**What to do**: Using the material below, copy every line where "README" appears.

**Material for this exercise**:
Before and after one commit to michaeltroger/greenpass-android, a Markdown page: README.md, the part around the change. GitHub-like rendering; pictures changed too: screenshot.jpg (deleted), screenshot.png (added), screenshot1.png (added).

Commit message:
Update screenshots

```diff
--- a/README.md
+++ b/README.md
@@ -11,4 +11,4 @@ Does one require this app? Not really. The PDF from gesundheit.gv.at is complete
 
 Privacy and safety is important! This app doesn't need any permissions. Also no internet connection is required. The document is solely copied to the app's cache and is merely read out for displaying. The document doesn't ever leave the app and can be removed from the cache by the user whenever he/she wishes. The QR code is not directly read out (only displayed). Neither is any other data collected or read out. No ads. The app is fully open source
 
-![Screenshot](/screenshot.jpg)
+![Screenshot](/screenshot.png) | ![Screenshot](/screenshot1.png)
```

**Result of this task**:
Before and after one commit to michaeltroger/greenpass-android, a Markdown page: README.md, the part around the change. GitHub-like rendering; pictures changed too: screenshot.jpg (deleted), screenshot.png (added), screenshot1.png (added).
--- a/README.md
+++ b/README.md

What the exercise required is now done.